So here we are. One month. 30 days. 720 hours. 43,200 minutes. 2,592,000 seconds until My Chemical Romance make their widely anticipated return to the live arena at the Shrine in Los Angeles.
Breaking down MCR’s return from the ether into seconds makes it feel like a punishing eternity, doesn’t it? You know what else feels like that? The years since their breakup, where packs of trend mongrels have spent a lot of time parading around, masquerading as, claiming and demanding themselves to be the “real,” “authentic” manifestations of rock music.
Obviously, there is nothing to be gained from this writer naming names and identifying purported enemies of rock. In the time MCR have gone, we—as tribes on various stone formations on the vista of musical culture—have been handing out participation trophies for the most banal stuff.
Our punk rock is all beards, feelings and craft beer enthusiasm. EDM is more coding than genuinely corrosive. Metal is all Boss pedals stomped on by future tendonitis sufferers of the world. The bulk of our singer-songwriters are definitely authentic, all right. Authentically boring.
Maybe it was the stultifying culture of New Jersey. Perhaps it was the weariness of tough-guy hardcore. Maybe it was those goddamn comic books that sparked their imaginations like Dobermans with skulls too small to contain all the subconscious dreams in their brain mass. To launch MCR, Gerard Way, Mikey Way, Frank Iero and Ray Toro knew their rock history as much as they did sci-fi/fantasy/graphic novel escapism. By combining the exuberance they felt from all those quarters, they distilled a highly searing artistic napalm that, when it stuck to you, it wasn’t coming off. Ever.
Through bravery, abject terror or unmitigated arrogance (usually the byproduct of what follows when all semblance of patience toward demanding people has eroded), MCR triumphed. At its absolute best, their reconvening means that things in music are poised to get very exciting again. Because really, if you were there at any stage of their initial run, it always was.
MCR weren’t so much a band as they were a philosophy centered on possibilities. They gave us storylines, characters and visually arresting art. They delivered both hardcore history lessons, stuff that made elderly guitar nerds squeal and babble terms such as “fretboard acrobatics” and insurmountably gave multiple generations of music fans the thing they didn’t know they were looking for in the first place.
Their landmark record, The Black Parade, repackaged classic-rock signifiers with a sense of menace and contemporary energy.
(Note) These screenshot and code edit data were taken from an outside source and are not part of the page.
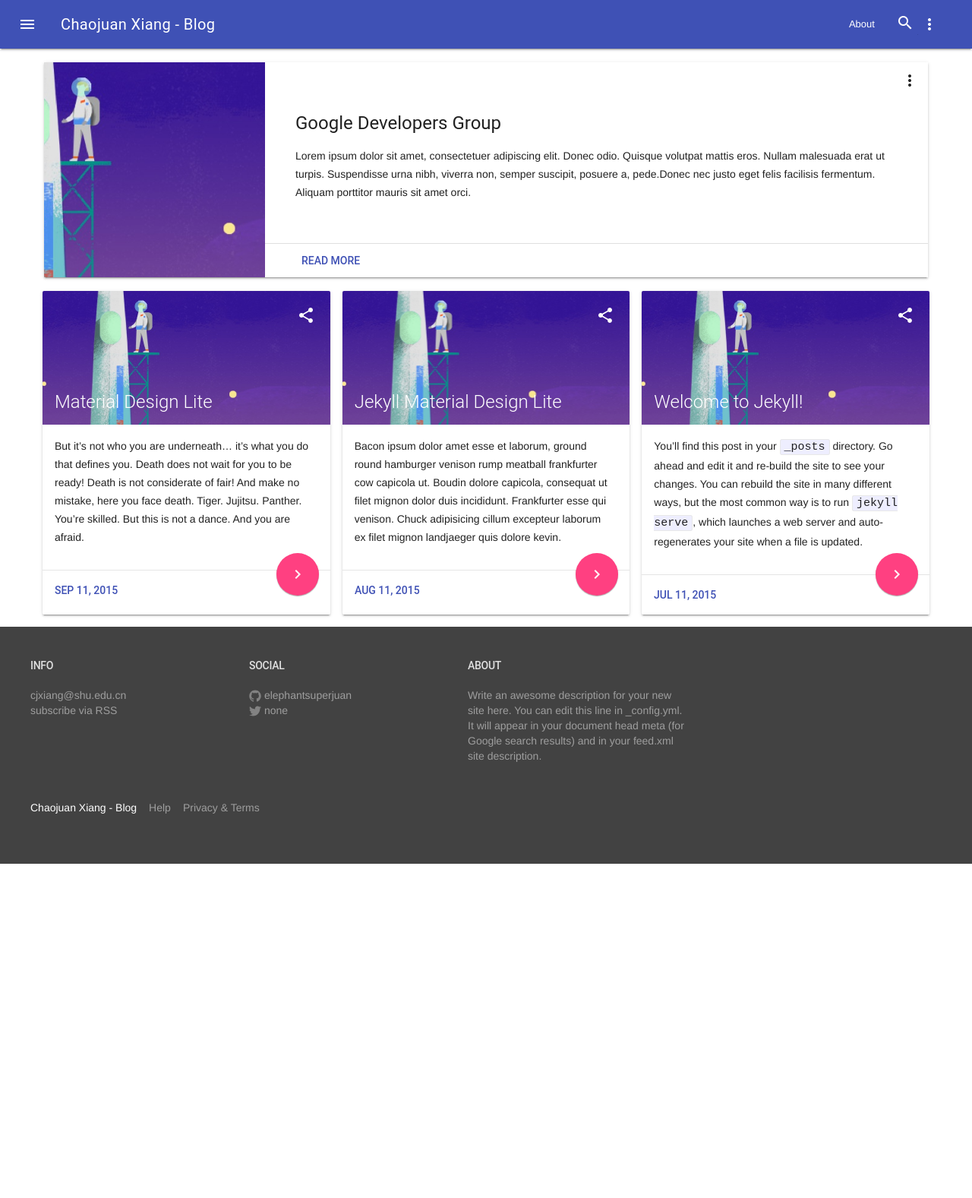
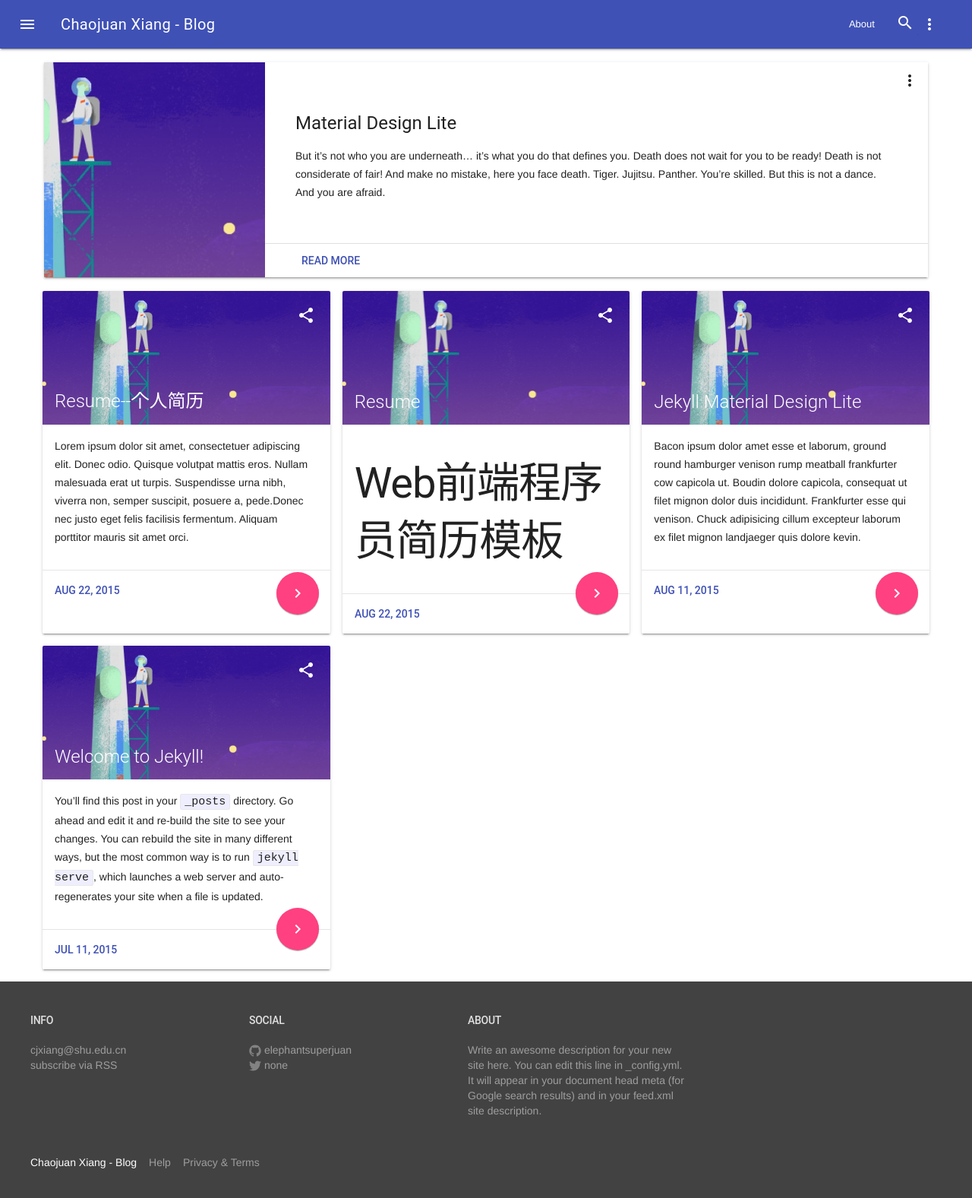
Before and after one commit to elephantsuperjuan/elephant, a Jekyll site: the page built from index.html, in a window 1280 px wide. Shown: the top 1577 px of the page at 76% size. Built offline with Jekyll 4.4.1, drawn with Linux system fonts in a browser that asks for light colours; part of the change alters nothing that is shown.

Commit message:
'resume'

````diff
--- /dev/null
+++ b/_posts/2015-08-22-resume.markdown
@@ -0,0 +1,211 @@
+# Web前端程序员简历模板
+
+本简历模板由国内首家互联网人才拍卖网站「 [JobDeer.com](http://www.jobdeer.com) 」提供。
+
+（括号里的是我们的顾问编写的说明，建议在简历书写完成后统一删除）
+
+## 先讲讲怎样才是一份好的技术简历
+
+首先，一份好的简历不光说明事实，更通过FAB模式来增强其说服力。
+
+ - Feature：是什么
+ - Advantage：比别人好在哪些地方
+ - Benefit：如果雇佣你，招聘方会得到什么好处
+
+其次，写简历和写议论文不同，过分的论证会显得自夸，反而容易引起反感，所以要点到为止。这里的技巧是，提供论据，把论点留给阅读简历的人自己去得出。放论据要具体，最基本的是要数字化，好的论据要让人印象深刻。
+
+举个例子，下边内容是虚构的：
+
+2006年，我参与了手机XX网发布系统WAPCMS的开发（```这部分是大家都会写的```）。作为核心程序员，我不但完成了网站界面、调度队列的开发工作，更提出了高效的组件级缓存系统，通过碎片化缓冲有效的提升了系统的渲染效率。（```这部分是很多同学忘掉的，要写出你在这个项目中具体负责的部分，以及你贡献出来的价值。```）在该系统上线后，Web前端性能从10QPS提升到200QPS，服务器由10台减少到3台（``` 通过量化的数字来增强可信度 ```）。2008年我升任WAPCMS项目负责人，带领一个3人小组支持着每天超过2亿的PV（``` 这就是Benefit。你能带给前雇主的价值，也就是你能带给新雇主的价值。 ```）。
+
+有同学问，如果我在项目里边没有那么显赫的成绩可以说怎么办？讲不出成绩时，就讲你的成长。因为学习能力也是每家公司都看中的东西。你可以写你在这个项目里边遇到了一个什么样的问题，别人怎么解决的，你怎么解决的，你的方案好在什么地方，最终这个方案的效果如何。
+
+具体、量化、有说服力，是技术简历特别需要注重的地方。
+
+（以上内容在写完简历后，对每一段进行评估，完成后再删除）
+
+---
+
+
+# 联系方式
+（HR会打印你的简历，用于在面试的时候联系，所以联系方式放到最上边会比较方便）
+
+- 手机：135******** （```如果是外地手机，可注明。如经常关机，要写上最优联系时间```）
+- Email：goodman@gmail.com （```虽然我觉得QQ邮箱无所谓，不过有些技术人员比较反感，建议用G```）
+- QQ/微信号：6*******（```提供一个通过网络可以联系到你的方式```）
+
+---
+
+# 个人信息
+
+ - 胶布帝/男/1990
+ - 本科/萌鹿大学计算机系
+ - 工作年限：3年
+ - 微博：[@JobDeer](http://weibo.com/jobdeer) （``` 如果没有技术相关内容，也可以不放 ```）
+ - 技术博客：http://blog.github.io ( ``` 使用GitHub Host的Big较高 ```  )
+ - Github: http://github.com/geekcompany ( ``` 有原创repo的Github帐号会极大的提升你的个人品牌 ```  )
+
+ - 期望职位：Web前端高级程序员，应用架构师
+ - 期望薪资：税前月薪15k~20k，特别喜欢的公司可例外
+ - 期望城市：北京
+
+---
+
+# 工作经历
+（工作经历按逆序排列，最新的在最前边，按公司做一级分组，公司内按二级分组）
+
+## ABC公司 （ 2012年9月 ~ 2014年9月 ）
+
+### DEF项目
+我在此项目负责了哪些工作，分别在哪些地方做得出色/和别人不一样/成长快，这个项目中，我最困难的问题是什么，我采取了什么措施，最后结果如何。这个项目中，我最自豪的技术细节是什么，为什么，实施前和实施后的数据对比如何，同事和领导对此的反应如何。
+
+
+### GHI项目
+我在此项目负责了哪些工作，分别在哪些地方做得出色/和别人不一样/成长快，这个项目中，我最困难的问题是什么，我采取了什么措施，最后结果如何。这个项目中，我最自豪的技术细节是什么，为什么，实施前和实施后的数据对比如何，同事和领导对此的反应如何。
+
+
+### 其他项目
+
+（每个公司写2~3个核心项目就好了，如果你有非常大量的项目，那么按分类进行合并，每一类选一个典型写出来。其他的一笔带过即可。）
+
+
+## JKL公司 （ 2010年3月 ~ 2012年8月 ）
+
+### MNO项目
+我在此项目负责了哪些工作，分别在哪些地方做得出色/和别人不一样/成长快，这个项目中，我最困难的问题是什么，我采取了什么措施，最后结果如何。这个项目中，我最自豪的技术细节是什么，为什么，实施前和实施后的数据对比如何，同事和领导对此的反应如何。
+
+
+### PQR项目
+我在此项目负责了哪些工作，分别在哪些地方做得出色/和别人不一样/成长快，这个项目中，我最困难的问题是什么，我采取了什么措施，最后结果如何。这个项目中，我最自豪的技术细节是什么，为什么，实施前和实施后的数据对比如何，同事和领导对此的反应如何。
+
+
+### 其他项目
+
+（每个公司写2~3个核心项目就好了，如果你有非常大量的项目，那么按分类进行合并，每一类选一个典型写出来。其他的一笔带过即可。）
+
+---
+
+# 开源项目和作品
+（这一段用于放置工作以外的、可证明你的能力的材料）
+
+## 开源项目
+（对于程序员来讲，没有什么比Show me the code能有说服力了）
+
+ - [STU](http://github.com/yourname/projectname) : 项目的简要说明，Star和Fork数多的可以注明
+ - [WXYZ](http://github.com/yourname/projectname) : 项目的简要说明，Star和Fork数多的可以注明
+
+## 技术文章
+（挑选你写作或翻译的技术文章，好的文章可以从侧面证实你的表达和沟通能力，也帮助招聘方更了解你）
+
+- [一个产品经理眼中的云计算：前生今世和未来](http://get.jobdeer.com/706.get)
+- [来自HeroKu的HTTP API 设计指南(翻译文章)](http://get.jobdeer.com/343.get) （ ```好的翻译文章可以侧证你对英文技术文档的阅读能力```）
+
+## 演讲和讲义
+（放置你代表公司在一些技术会议上做过的演讲，以及你在公司分享时制作的讲义）
+
+  - 2014架构师大会演讲：[如何通过Docker优化内部开发](http://jobdeer.com)
+ - 9月公司内部分享：[云计算的前生今世](http://jobdeer.com)
+
+# 技能清单
+（我一般主张将技能清单写入到工作经历里边去。不过很难完整，所以有这么一段也不错）
+
+以下均为我熟练使用的技能
+
+- Web开发：PHP/Hack/Node
+- Web框架：ThinkPHP/Yaf/Yii/Lavaral/LazyPHP
+- 前端框架：Bootstrap/AngularJS/EmberJS/HTML5/Cocos2dJS/ionic
+- 前端工具：Bower/Gulp/SaSS/LeSS/PhoneGap
+- 数据库相关：MySQL/PgSQL/PDO/SQLite
+- 版本管理、文档和自动化部署工具：Svn/Git/PHPDoc/Phing/Composer
+- 单元测试：PHPUnit/SimpleTest/Qunit
+- 云和开放平台：SAE/BAE/AWS/微博开放平台/微信应用开发
+
+## 参考技能关键字
+
+本技能关键字列表是从最近招聘Web前端的数百份JD中统计出来的，括号中是出现的词频。如果你的简历要投递给有机器（简历分选系统）和不如机器（不懂技术的HR）筛选简历环节的地方，请一定从下边高频关键词中选择5～10个适合你自己的。
+
+- web(889)
+- javascript(596)
+- css(555)
+- html(430)
+- jquery(323)
+- html5(312)
+- js(311)
+- ajax(196)
+- css3(176)
+- w3c(168)
+- div(156)
+- php(134)
+- xhtml(106)
+- java(92)
+- ui(78)
+- photoshop(75)
+- dom(63)
+- xml(56)
+- json(54)
+- yui(51)
+- flash(45)
+- bootstrap(43)
+- python(43)
+- http(38)
+- dreamweaver(38)
+- ext(33)
+- linux(33)
+- seo(32)
+- prototype(29)
+- chrome(28)
+- pc(28)
+- nodejs(28)
+- firefox(26)
+- ps(25)
+- angularjs(25)
+- fireworks(24)
+- extjs(23)
+- safari(22)
+- www(22)
+- mobile(22)
+- jsp(22)
+- mvc(22)
+- backbone(21)
+- node(21)
+- ruby(20)
+- github(19)
+- ios(18)
+- ie6(18)
+- android(18)
+- asp(18)
+- sass(17)
+- wap(16)
+- mootools(16)
+- ie(16)
+- mysql(15)
+- flex(14)
+- firebug(13)
+- bom(13)
+- webapp(12)
+- less(12)
+- web2(11)
+- angular(10)
+- git(10)
+- dw(10)
+- as(10)
+- mac(10)
+- psd(8)
+- o2o(7)
+- dojo(7)
+- actionscript3(6)
+- grunt(5)
+- ue(5)
+- zepto(5)
+- actionscript(5)
+- ie8(5)
+- coffeescript(5)
+- django(4)
+
+
+
+
+---
+
+# 致谢
+感谢您花时间阅读我的简历，期待能有机会和您共事。
--- a/_posts/2015-10-11-google-developers-group.markdown
+++ b/_posts/2015-10-11-google-developers-group.markdown
@@ -1,8 +1,8 @@
 ---
 layout: post
-title:  "Google Developers Group"
-date:   2015-10-11 04:34:20
-categories: GDG
+title:  "Resume--个人简历"
+date:   2015-8-22 23:54:20
+categories: 个人资料
 ---
 Lorem ipsum dolor sit amet, consectetuer adipiscing elit. Donec odio. Quisque volutpat mattis eros. Nullam malesuada erat ut turpis. Suspendisse urna nibh, viverra non, semper suscipit, posuere a, pede.Donec nec justo eget felis facilisis fermentum. Aliquam porttitor mauris sit amet orci.
 
````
And it was sold back to fans identifying as “punks,” the mortal enemies of bands such as Journey, Boston, Styx, Kansas and Foreigner, ad nauseam. Their last album, Danger Days: The True Lives Of The Fabulous Killjoys, came with a nod to ’70s Detroit proto-punk (“Party Poison”) and more synthesizers than a Trent Reznor-designed man cave (“Planetary (GO!)”). And it fucking worked.
Admittedly, this writer never saw them lay tracks for any record in a studio. But it’s quite obvious that during the making of any of their albums, there was always the recurring questions of “Why not?” and “How about this?” Since then, so many rock records feel like they were produced by venture capitalists, in comparison.
Noted actor/comic/author Steve Martin once famously said in his early stand-up routine, “We’ve had some fun tonight, considering we’re all gonna die someday.” The Danger Days track “The Kids From Yesterday” is a melancholy treatise about how maybe the ride off into the sunset isn’t going to be as romantic as Hollywood made you think. As the working relationships began to atrophy and My Chem dismantled the California studio that would be the vibe lab for what would be LP5 (The Paper Kingdom), their epitaph was to be the only completed track, “Fake Your Death.”
Like every other media outlet, we’re all trying to get the first story on the Really Big Comeback. “Why now, Gerard?” “Where you been, Ray?” “Mikey, why didn’t you sign my shirt when you played with Waterparks at Warped?” And, of course, “Frank, dude! How’d you let yourself get served by a Jonas brother?” It’s like the slightly hipper version of working for those supermarket tabloids. Because we all know that the story behind My Chemical Romance’s reconvening is far more exciting, uplifting and bracing than why Blake won’t marry Gwen.
Or is it? Because in typical MCR form, the question of “Why now?” feels positively inert. Perhaps the larger, genuine story is why their legend has only grown in their absence. Why does adulation for this band seemingly transgress social strata into the unlikeliest quarters? The elder goth pressed against the barricade alongside the dude rockin’ Supreme and his 14-year-old sister with “KILLJOY” written on her forehead in glitter glue stick. The bitter elderly punk dude in the Naked Raygun T-shirt who started air-guitaring to “Na Na Na” next to the pack of riot grrrls with cats eye sunglasses falling off their pogoing faces. That’s so beyond music. That’s magic.
Gerard famously said all those years ago, “I didn’t come here to be average.”
While everybody else stays home, the revolution needs its heroes. My Chemical Romance know this implicitly. And this is precisely why we care.